If there's one point that the detailed analysis of the TDL4 or TDSS botnet by Sergey Golovanov and Igor Soumenkov of Kaspersky Labs revealed, it is that criminals are expanding into Malware as a service or MaaS.
Some analysis was done by an employee of Kaspersky Labs' rival, Paul Ducklin, who is the head for Sophos in the APAC region; he stated that the "TDL rootkit family is, indeed, one of the trickiest rootkits around" and that the latest version was "particularly sneaky".
He notes how the technology behind the rootkit family is heavily guarded, that it is a closed source, a proprietary set of bytes and in some aspect, a genuine trade secret that can earn its owners a fortune.
Duckling points out rightly that you cannot buy the source code per se and that you can only rent time on a botnet that is built using the TDL4 toolkit, in essence replicating the business model of Software-as-a-Service.
The owners of the rootkit go to great lengths to make sure that its turf, which is literally the millions of computers that are part of its army, are protected from other rogue malware.

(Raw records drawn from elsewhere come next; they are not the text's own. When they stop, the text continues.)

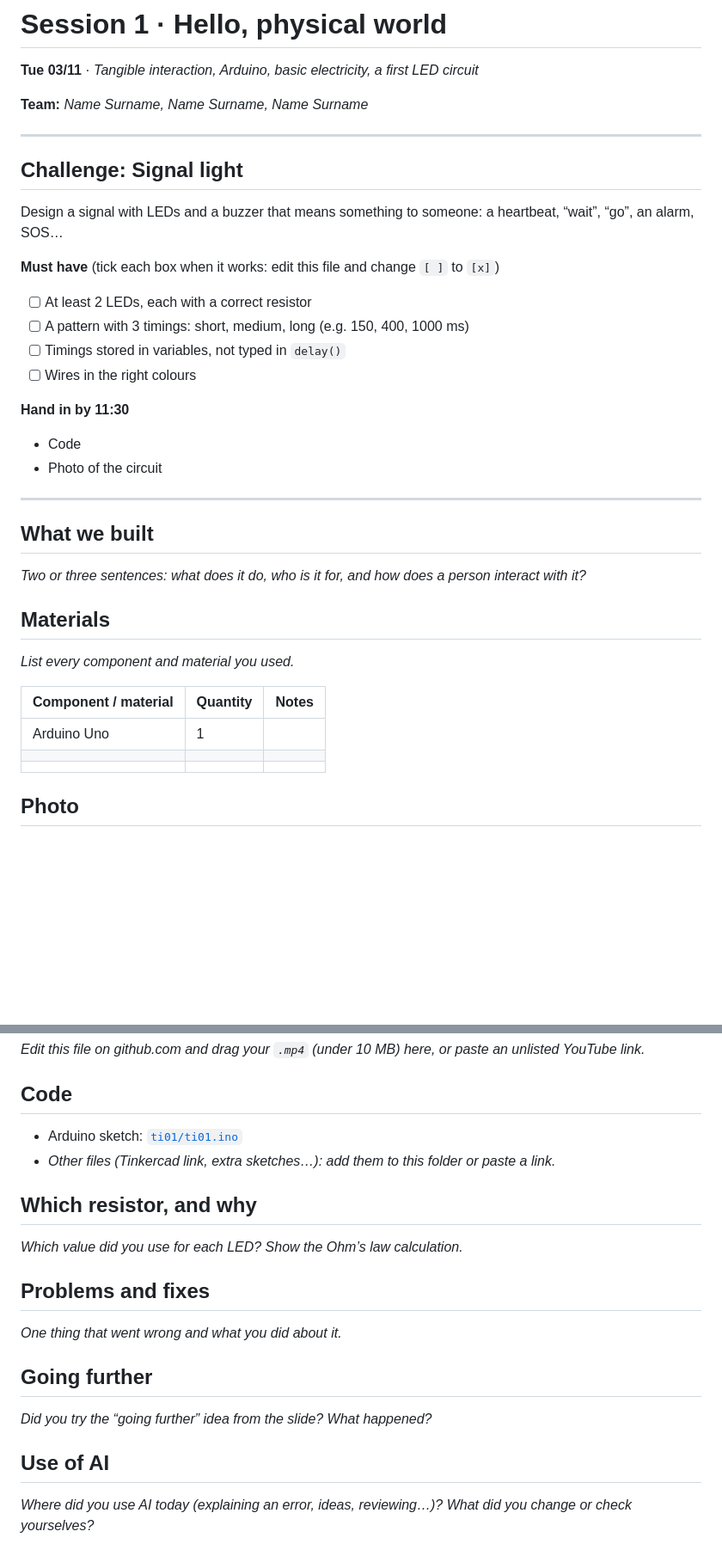
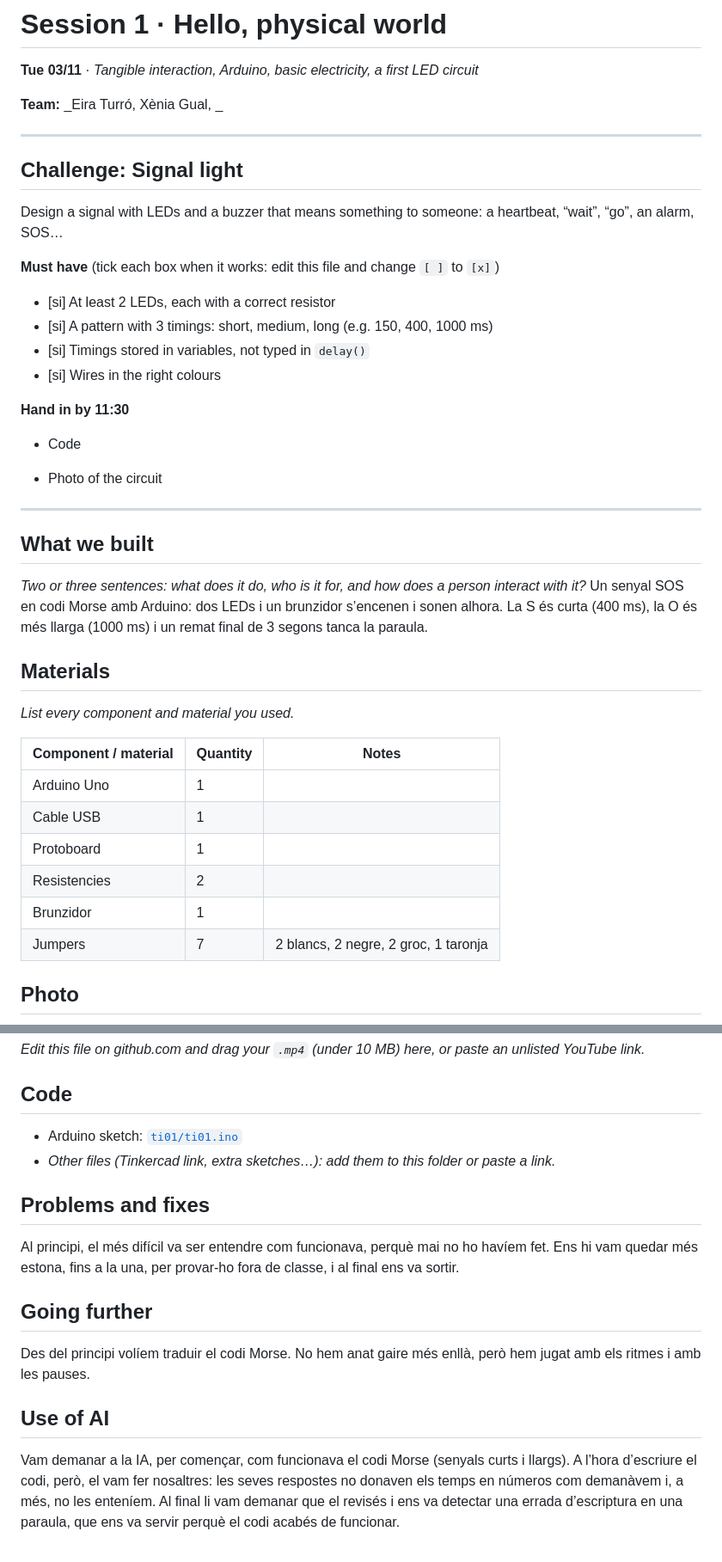
Before and after one commit to eiraturro/tm1-tangible-turr--gual-garibaldi, a Markdown page: TI-01/README.md, 2 parts joined by grey strips. Shown at 86% size. Rendered like a GitHub page; blank space fills up the shorter version.

Commit message:
upload ti01

```diff
--- a/TI-01/README.md
+++ b/TI-01/README.md
@@ -2,7 +2,7 @@
 
 **Tue 03/11** · _Tangible interaction, Arduino, basic electricity, a first LED circuit_
 
-**Team:** _Name Surname, Name Surname, Name Surname_
+**Team:** _Eira Turró, Xènia Gual, _
 
 ---
 
@@ -12,14 +12,15 @@ Design a signal with LEDs and a buzzer that means something to someone: a heartb
 
 **Must have** (tick each box when it works: edit this file and change `[ ]` to `[x]`)
 
-- [ ] At least 2 LEDs, each with a correct resistor
-- [ ] A pattern with 3 timings: short, medium, long (e.g. 150, 400, 1000 ms)
-- [ ] Timings stored in variables, not typed in `delay()`
-- [ ] Wires in the right colours
+- [si] At least 2 LEDs, each with a correct resistor
+- [si] A pattern with 3 timings: short, medium, long (e.g. 150, 400, 1000 ms)
+- [si] Timings stored in variables, not typed in `delay()`
+- [si] Wires in the right colours
 
 **Hand in by 11:30**
 
 - Code
+
 - Photo of the circuit
 
 ---
@@ -27,16 +28,21 @@ Design a signal with LEDs and a buzzer that means something to someone: a heartb
 ## What we built
 
 _Two or three sentences: what does it do, who is it for, and how does a person interact with it?_
+Un senyal SOS en codi Morse amb Arduino: dos LEDs i un brunzidor s’encenen i sonen alhora.
+La S és curta (400 ms), la O és més llarga (1000 ms) i un remat final de 3 segons tanca la paraula.
 
 ## Materials
 
 _List every component and material you used._
 
-| Component / material | Quantity | Notes |
-| -------------------- | -------- | ----- |
-| Arduino Uno          | 1        |       |
-|                      |          |       |
-|                      |          |       |
+| Component / material | Quantity | Notes                                |
+| -------------------- | -------- | ------------------------------------ |
+| Arduino Uno          | 1        |                                      |
+| Cable USB            | 1        |                                      |
+| Protoboard           | 1        |                                      |
+| Resistencies         | 2        |                                      |
+| Brunzidor            | 1        |                                      |
+| Jumpers              | 7        | 2 blancs, 2 negre, 2 groc, 1 taronja |
 
 ## Photo
 
@@ -53,18 +59,14 @@ _Edit this file on github.com and drag your `.mp4` (under 10 MB) here, or paste
 - Arduino sketch: [`ti01/ti01.ino`](ti01/ti01.ino)
 - _Other files (Tinkercad link, extra sketches…): add them to this folder or paste a link._
 
-## Which resistor, and why
-
-_Which value did you use for each LED? Show the Ohm’s law calculation._
-
 ## Problems and fixes
 
-_One thing that went wrong and what you did about it._
+Al principi, el més difícil va ser entendre com funcionava, perquè mai no ho havíem fet. Ens hi vam quedar més estona, fins a la una, per provar-ho fora de classe, i al final ens va sortir.
 
 ## Going further
 
-_Did you try the “going further” idea from the slide? What happened?_
+Des del principi volíem traduir el codi Morse. No hem anat gaire més enllà, però hem jugat amb els ritmes i amb les pauses.
 
 ## Use of AI
 
-_Where did you use AI today (explaining an error, ideas, reviewing…)? What did you change or check yourselves?_
+Vam demanar a la IA, per començar, com funcionava el codi Morse (senyals curts i llargs). A l’hora d’escriure el codi, però, el vam fer nosaltres: les seves respostes no donaven els temps en números com demanàvem i, a més, no les enteníem. Al final li vam demanar que el revisés i ens va detectar una errada d’escriptura en una paraula, que ens va servir perquè el codi acabés de funcionar.
```
Also changed, not shown: other parts of TI-01/README.md (+3 -3 lines), TI-01/media/foto 1.jpeg (added), TI-01/media/foto 2.jpeg (added), TI-01/media/foto 3.jpeg (added), 1 other file.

The defence mechanism includes its own antivirus to take out other competing malware and eliminate the risk of potential conflicts as well as the use of public P2P networks to link the slave computers to Command and Control servers.